The report also found Maritime Administration (MARAD) contractors did not follow MSC criteria for assessing and reporting the readiness status of MARAD-owned sealift ships because MSC did not establish standard reporting procedures with MARAD.
MSC also accepted MARAD readiness reporting in DRRS-N without conducting oversight to verify the reported readiness status.
While MARAD contractors followed assessment and reporting criteria from the contract with MARAD, that had different definitions than MSC’s criteria for rating categories. When the IG applied the MSC assessment to the MARAD ships, it then found inaccuracies in the reported readiness status.

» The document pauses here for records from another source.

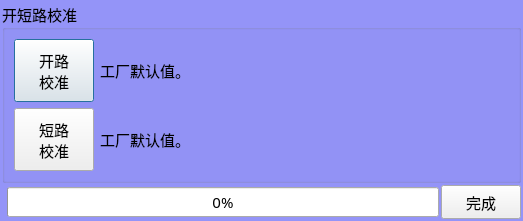
Before: the Qt Designer form AnalysisMode/wk4300Calibration.ui in caicaiking/WKEFactoryView2014, drawn with Qt 5.
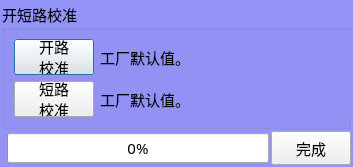
After: the same form once the commit is applied.

Diff of the .ui file:
```diff
--- a/AnalysisMode/wk4300Calibration.ui
+++ b/AnalysisMode/wk4300Calibration.ui
@@ -6,8 +6,8 @@
    <rect>
     <x>0</x>
     <y>0</y>
-    <width>523</width>
-    <height>221</height>
+    <width>353</width>
+    <height>167</height>
    </rect>
   </property>
   <property name="font">
```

“For example, one MARAD ship had a deficiency identified in April 2018 that would have resulted in a not-available rating under the MSC criteria, but MARAD reported the ship as available for 99 days in DRRS-N,” the report said.
The report said, due to these inconsistencies, the Defense Department had to spend $478 million from FY 2016-2018 on maintenance and repairs of the 35 MARAD surge sealift ships and plans for another $844 million from FY 2019-2022. Moreover, the department is not verifying the surge sealift ships are being maintained at levels expected to be mission ready when required, the IG said.
The IG recommended the commander of MSC establish policies to verify deficiencies found in ship inspection reports match corresponding contractor-issued casualty reports, hold contractors accountable when the casualty reports do not match ship inspection reports or are not submitted as required, and reconcile casualty reports to the ship’s reported status in DRRS-N for accurate ship readiness reporting.
It also recommended the commander develop a process agreement with MARAD to establish standard criteria for readiness assessments for MSC and MARAD surge sealift ships as well as develop an oversight plan to verify the readiness status of MARAD ships and coordinate with MARAD to gain documentation and establish processes needed for MSC to perform oversight.
While the TRANSCOM chief of staff responded to the report for the commander of MSC and largely agreed with the recommendations, it did not address all specifics in the recommendations. Therefore, the IG disagrees all of the actions the chief of staff outlined will improve every issue identified.